§ **EXERCISE DIRECTIONS**:
Collect from the data below each line with "profile".

*** RECORDS PROVIDED

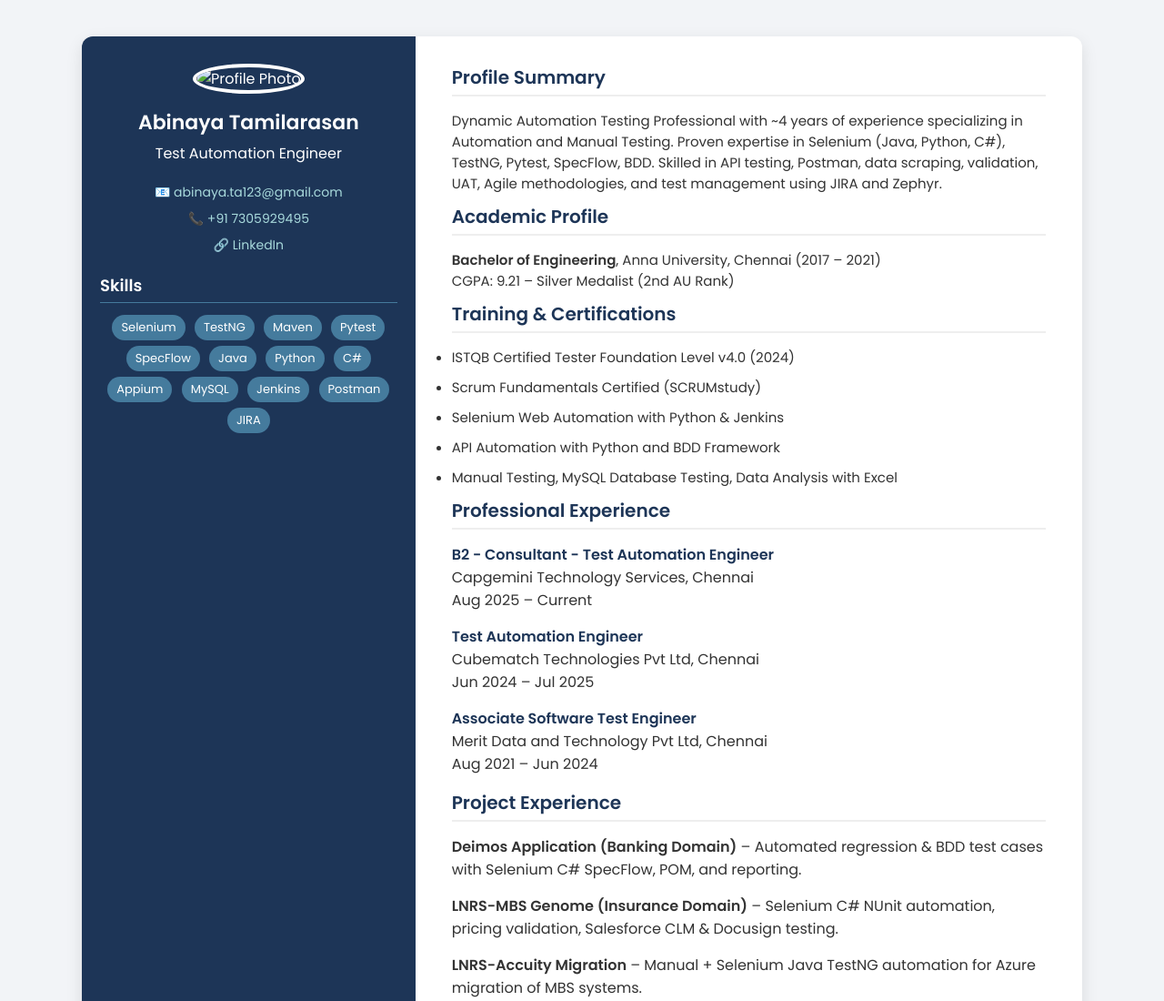
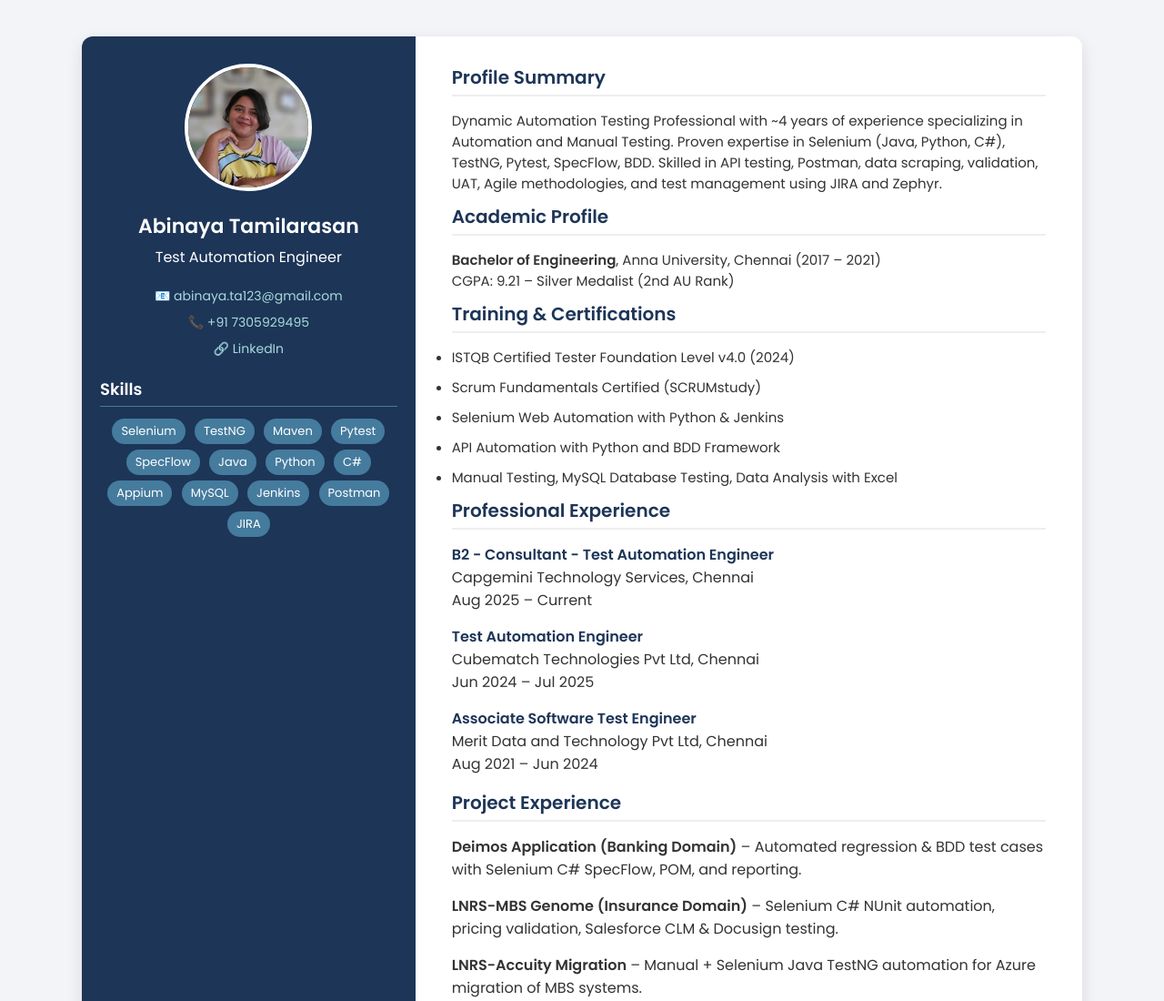
Before and after one commit to abinayat-ind/AbinayaTamilarasan, a plain HTML site: page index.html in a window 1280 px wide. Shown: the top 1100 px of the page at 91% size. Drawn offline with Linux system fonts and the light colour scheme.

Commit message:
add profile pic

```diff
--- a/index.html
+++ b/index.html
@@ -105,7 +105,7 @@
   <div class="container">
     <!-- Sidebar -->
     <div class="sidebar">
-      <img src="profile.jpg" alt="Profile Photo">
+      <img src="profile.jpeg" alt="Profile Photo">
       <h1>Abinaya Tamilarasan</h1>
       <h3>Test Automation Engineer</h3>
       <a href="mailto:abinaya.ta123@gmail.com">📧 abinaya.ta123@gmail.com</a>
```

******

§ **COMPLETED EXERCISE**:
add profile pic
-      <img src="profile.jpg" alt="Profile Photo">
+      <img src="profile.jpeg" alt="Profile Photo">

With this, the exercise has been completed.